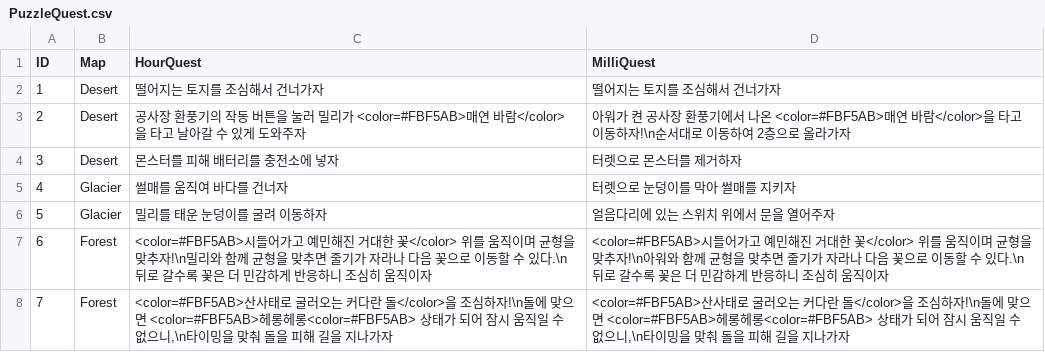
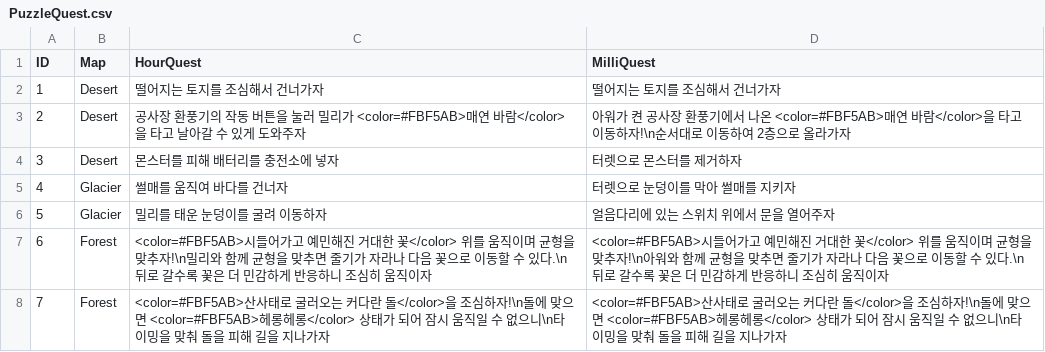
Before and after one commit to limce106/ClockMate, a CSV file: ClockMate/Assets/Resources/LocalData/PuzzleQuest/PuzzleQuest.csv, drawn as a sheet.

```diff
--- a/ClockMate/Assets/Resources/LocalData/PuzzleQuest/PuzzleQuest.csv
+++ b/ClockMate/Assets/Resources/LocalData/PuzzleQuest/PuzzleQuest.csv
@@ -7,2 +7,2 @@
 6,Forest,"<color=#FBF5AB>시들어가고 예민해진 거대한 꽃</color> 위를 움직이며 균형을 맞추자!\n밀리와 함께 균형을 맞추면 줄기가 자라나 다음 꽃으로 이동할 수 있다.\n뒤로 갈수록 꽃은 더 민감하게 반응하니 조심히 움직이자","<color=#FBF5AB>시들어가고 예민해진 거대한 꽃</color> 위를 움직이며 균형을 맞추자!\n아워와 함께 균형을 맞추면 줄기가 자라나 다음 꽃으로 이동할 수 있다.\n뒤로 갈수록 꽃은 더 민감하게 반응하니 조심히 움직이자"
-7,Forest,"<color=#FBF5AB>산사태로 굴러오는 커다란 돌</color>을 조심하자!\n돌에 맞으면 <color=#FBF5AB>헤롱헤롱<color=#FBF5AB> 상태가 되어 잠시 움직일 수 없으니,\n타이밍을 맞춰 돌을 피해 길을 지나가자","<color=#FBF5AB>산사태로 굴러오는 커다란 돌</color>을 조심하자!\n돌에 맞으면 <color=#FBF5AB>헤롱헤롱<color=#FBF5AB> 상태가 되어 잠시 움직일 수 없으니,\n타이밍을 맞춰 돌을 피해 길을 지나가자"
+7,Forest,"<color=#FBF5AB>산사태로 굴러오는 커다란 돌</color>을 조심하자!\n돌에 맞으면 <color=#FBF5AB>헤롱헤롱</color> 상태가 되어 잠시 움직일 수 없으니\n타이밍을 맞춰 돌을 피해 길을 지나가자","<color=#FBF5AB>산사태로 굴러오는 커다란 돌</color>을 조심하자!\n돌에 맞으면 <color=#FBF5AB>헤롱헤롱</color> 상태가 되어 잠시 움직일 수 없으니\n타이밍을 맞춰 돌을 피해 길을 지나가자"
```
Also changed, not shown: 1 other file.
============
Task to complete - From the entries above, copy out every line where the string "굴러오는" appears.

Written answer -
-7,Forest,"<color=#FBF5AB>산사태로 굴러오는 커다란 돌</color>을 조심하자!\n돌에 맞으면 <color=#FBF5AB>헤롱헤롱<color=#FBF5AB> 상태가 되어 잠시 움직일 수 없으니,\n타이밍을 맞춰 돌을 피해 길을 지나가자","<color=#FBF5AB>산사태로 굴러오는 커다란 돌</color>을 조심하자!\n돌에 맞으면 <color=#FBF5AB>헤롱헤롱<color=#FBF5AB> 상태가 되어 잠시 움직일 수 없으니,\n타이밍을 맞춰 돌을 피해 길을 지나가자"
+7,Forest,"<color=#FBF5AB>산사태로 굴러오는 커다란 돌</color>을 조심하자!\n돌에 맞으면 <color=#FBF5AB>헤롱헤롱</color> 상태가 되어 잠시 움직일 수 없으니\n타이밍을 맞춰 돌을 피해 길을 지나가자","<color=#FBF5AB>산사태로 굴러오는 커다란 돌</color>을 조심하자!\n돌에 맞으면 <color=#FBF5AB>헤롱헤롱</color> 상태가 되어 잠시 움직일 수 없으니\n타이밍을 맞춰 돌을 피해 길을 지나가자"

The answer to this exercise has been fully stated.